You might have waited for what seems like an age. Possibly saved up the money, searched for the guitar you want. And now you have been down to the shop, laid your pennies on the table, and you’ve brought it home.

You get it out of the box, and panic sets in. You are going to have to learn How to Tune a 12-String Guitar. But don’t worry, it might seem daunting at first, but once you’ve done it a few times, it will be easy.

Different Ways To Tune

Different Ways To Tune

There are several ways to tune a 12-string guitar. And these are used for a variety of reasons. But let’s make a start with a standard E-tuning. You will at least be partly familiar with that.

6-string to 12-string…

I am assuming you’ve served your time on a 6-string guitar using standard tuning. Therefore, you’re familiar with the E-A-D-G-B-E format. But suddenly, there are twice as many. It will help if you don’t think of them as 12 strings but as six pairs of strings. And half of them are the same strings you have on your 6-string. But each one now paired with a friend.

When you play it, you won’t be thinking in terms of playing 12 strings. You will construct the chords and play the notes as if they were a six-string. Think in a similar way when you are tuning it. There are six pairs of strings.

Strings

When you look at your 12-string, you will see the standard strings that you have on your six-string. Before we start to think about stringing, let’s have a closer look at the strings. Lay the instrument down on its back in a safe place where you can get visual access to the headstock.

Through thick and thin…

As you look down at the headstock’s upper side, there are six tuners to the left. These hold the standard E, A, and D strings from your six-string. You will see them clearly because they are thicker than those they are paired with.

They each have a thinner partner string. The partner strings are also tuned E-A and D. But an octave higher. That means that you have two E’s, two A’s, and two D’s paired with each other. But each string pair is an octave apart on a 12 string guitar. Those are the six strings to the left of the headstock.

All right now…

To the right, things change a little. It is here you will find your G string. This string has the same format as the strings to the left. That is a standard G tuning paired with a G, but an octave higher.

What is left are the B and E strings. However, the B and E strings are not an octave apart on a 12 string guitar. So, on a 12-string guitar, both B strings are tuned the same. Likewise, both E strings have the same tuning.

The complete pattern…

The complete pattern

This is how it should look. We have put the standard string tunings from the six-string in capitals. This should make it easier to learn how to tune a 12-string guitar.

  • e: tuned an octave higher than its thicker paired E string.
  • E: This has a normal 6-string guitar tuning.
  • A: tuned an octave higher than its thicker paired A string.
  • A: This has a normal 6-string guitar tuning.
  • d: tuned an octave higher than its thicker paired D string.
  • D: This has a normal 6-string guitar tuning.
  • g: tuned an octave higher than its thicker paired G string.
  • G: normal 6-string guitar tuning.
  • B: This has the normal 6-string guitar B tuning.
  • B: as above.
  • E: This has the normal 6-string guitar top E tuning.
  • E: as above.

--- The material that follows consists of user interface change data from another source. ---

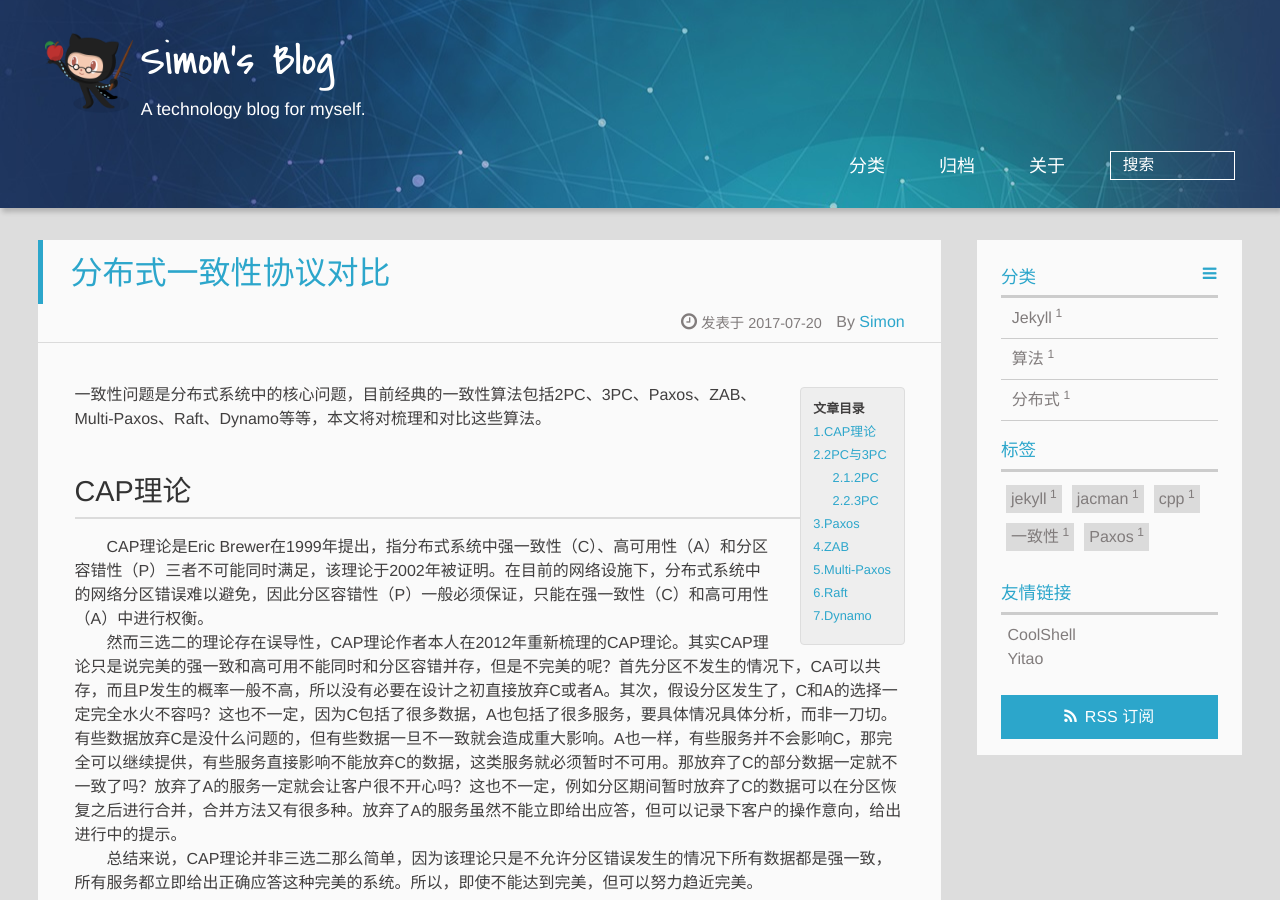
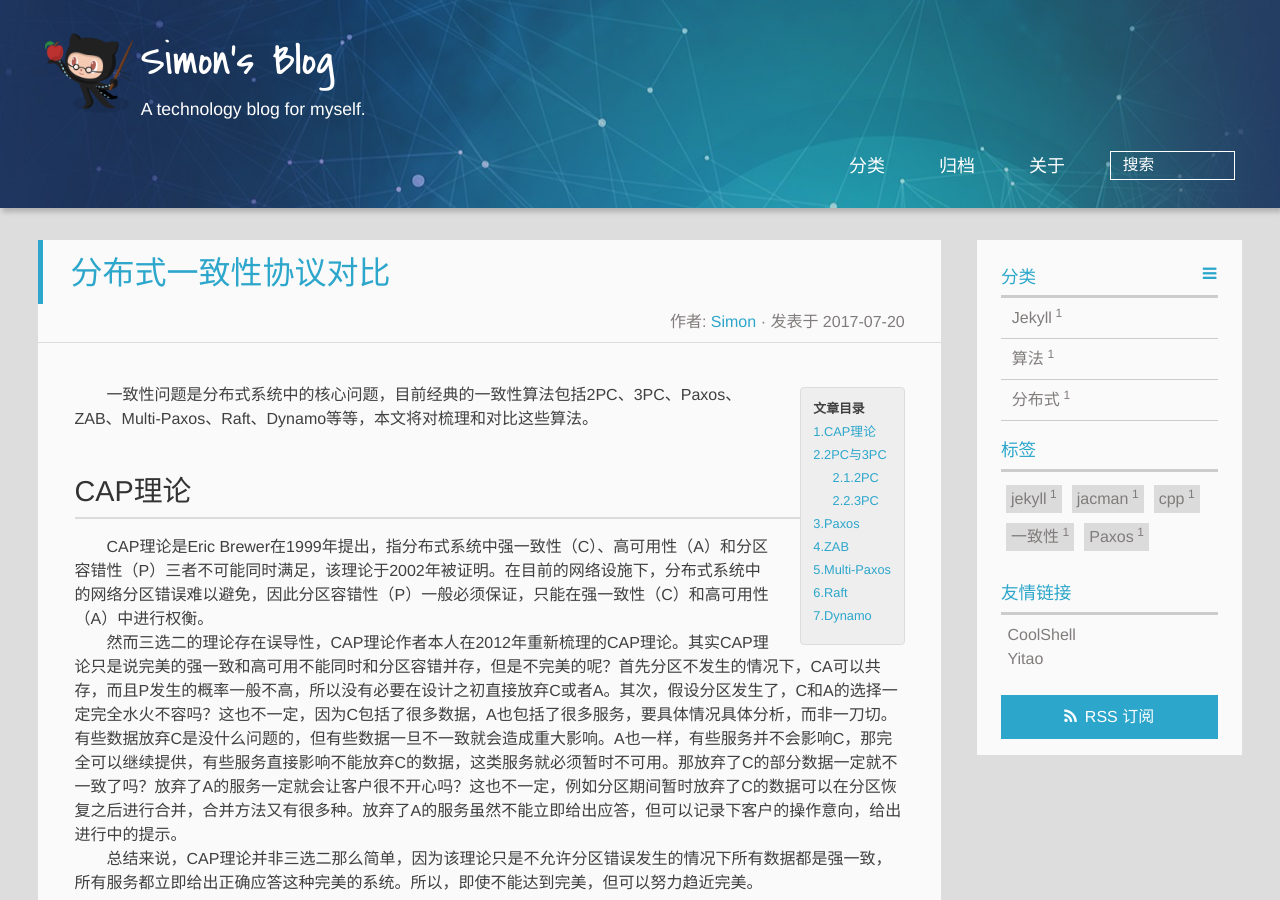
Before and after one commit to simonjoylet/simonjoylet.github.io, a Jekyll site: the page built from _posts/2017-07-20-distributed-consistency.md, in a window 1280 px wide and 900 px high. Built offline with Jekyll 4.4.1, drawn with Linux system fonts in a browser that asks for light colours; comment, search, counter and statistics services are not loaded.

Commit message:
update time format

```diff
--- a/_includes/_partial/post/header.html
+++ b/_includes/_partial/post/header.html
@@ -4,14 +4,11 @@
       <a href="{{ item.link }}" target="_blank" title="{{ item.title }}">{{ item.title }}</a>{% else %}
       <a href="{{ site.baseurl }}{{ item.url }}" title="{{ item.title }}" itemprop="url">{{ item.title }}</a>{% endif %}
   </h1>
-  <p class="article-author">By
-       {% if site.author.google_plus %}
+  <p class="article-author">作者: {% if site.author.google_plus %}
 		<a href="https://plus.google.com/{{ site.author.google_plus }}?rel=author" title="{{ site.author.name }}" target="_blank" itemprop="author">{{ site.author.name }}</a>
 		{% else %}
 		<a href="{{ site.baseurl }}/about" title="{{ site.author.name }}" target="_blank" itemprop="author">{{ site.author.name }}</a>
 		{% endif %}
-  <p class="article-time">
-    <time datetime="{{ item.date }}" itemprop="datePublished"> {{ lang.datepublished }} {{ item.date | date: "%F" }}</time>
-
+    <time datetime="{{ item.date }}" itemprop="datePublished"> · {{ lang.datepublished }} {{ item.date | date: "%F" }}</time>
   </p>
 </header>
--- a/_posts/2017-07-20-distributed-consistency.md
+++ b/_posts/2017-07-20-distributed-consistency.md
@@ -7,7 +7,7 @@ tags:
 categories: 分布式
 ---
 
-一致性问题是分布式系统中的核心问题，目前经典的一致性算法包括2PC、3PC、Paxos、ZAB、Multi-Paxos、Raft、Dynamo等等，本文将对梳理和对比这些算法。
+　　一致性问题是分布式系统中的核心问题，目前经典的一致性算法包括2PC、3PC、Paxos、ZAB、Multi-Paxos、Raft、Dynamo等等，本文将对梳理和对比这些算法。
 
 <!--more-->
 
@@ -18,6 +18,7 @@ categories: 分布式
 ## 2PC与3PC
 ### 2PC
 　　两阶段提交时分布式关系型数据库中实现事务的经典方法，都是基于协调者（leader）的事务提交方法。顾名思义，数据的提交分为两个阶段：
+
 1. 第一阶段是prepare阶段，也叫投票阶段。
 协调者向参与者发起事务准备请求，参与者执行事务并记录日志，然后向协调者发送Ack消息。如果参与者不能执行事务，则向协调者发送No消息。
 
@@ -47,6 +48,7 @@ categories: 分布式
 
 ## Paxos
 
+
 ## ZAB
 
 ## Multi-Paxos
```
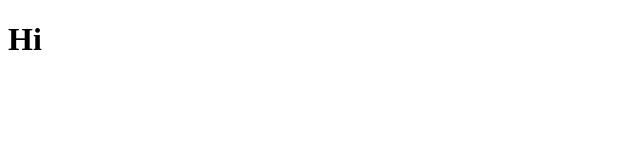
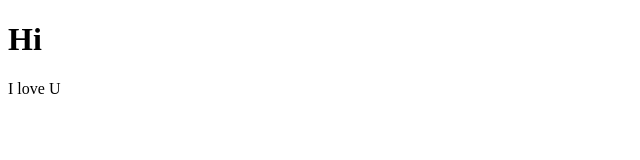
Before and after one commit to Wendy-Azamar/new-repo, a plain HTML site: page index.html in a window 1280 px wide. Shown: the full height of the page, 0-640 px from the left. Drawn offline with Linux system fonts and the light colour scheme.

Commit message:
Add p tag

```diff
--- a/index.html
+++ b/index.html
@@ -7,5 +7,6 @@
   </head>
   <body>
     <h1>Hi</h1>
+    <p>I love U</p>
   </body>
 </html>
```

In a shortened version, you could express it like this:

eE aA dD gG BB EE

Again with the tunings from your six-string in capital letters.

Doing It Yourself

Some will prefer this way. Take your source root note, preferably from a keyboard. You can use another guitar, providing you are certain it is in tune. I recommend a keyboard because all the notes you need will be there. Especially the octave notes. Then it is just a case of playing them note by note. A six-string might forgive you for being a fraction out. A 12-string won’t.

The problem with it is you might play a chord and hear something is not right. It could take you a while to find out which string is the culprit. That is why we say to use a keyboard for tuning by ear.

But even then, you are using personal judgment. In many ways, it is far easier to just use a tuner. Here’s why tuners are better than ears for 12 string guitars.

Using a tuner…

This will tell you immediately whether you have the right note. It is likely to be more accurate and certainly a lot quicker. They are efficient, often come with a few extras like a metronome. And they will work with plenty of different instruments.

When using an electronic tuner, the best 12 string guitar tuner is a chromatic tuner. It will work with any note you feed it, so it is especially good for the 12-string guitars.

A good example of what is available if you decide to buy one is the KLIQ MetroPitch – Metronome Tuner for All Instruments. Or, if you want to incorporate your tuner on a pedalboard, Boss makes a very good chromatic tuner, the Boss TU-3 Chromatic Tuner Bundle with Power Supply.

Some Tuning Suggestions

Some Tuning Suggestions

If you are tuning a new guitar for the first time, it will likely be quite close to where it should be. A good place to start is with the six standard tuning strings of E-A-D-G-B and E.

Once they are in tune, you can go to the paired strings one by one. Remembering, of course, that four of the strings should be tuned an octave higher.

New strings…

It is advisable not to put on each new string and adjust it to its full tension. Just apply a little tension to each string as you put it on. Go for the full tensions once they are all in place. In some cases, it is a good idea to complete the tuning from the center strings working out. This then spreads the effect of tensioning on the neck.

Other tunings…

I am sure you are aware that there are other tunings you can apply. “Tuning down” was sometimes a symptom of a weak neck that might not stand the tensions. But by using that technique, there are some interesting sounds you can get.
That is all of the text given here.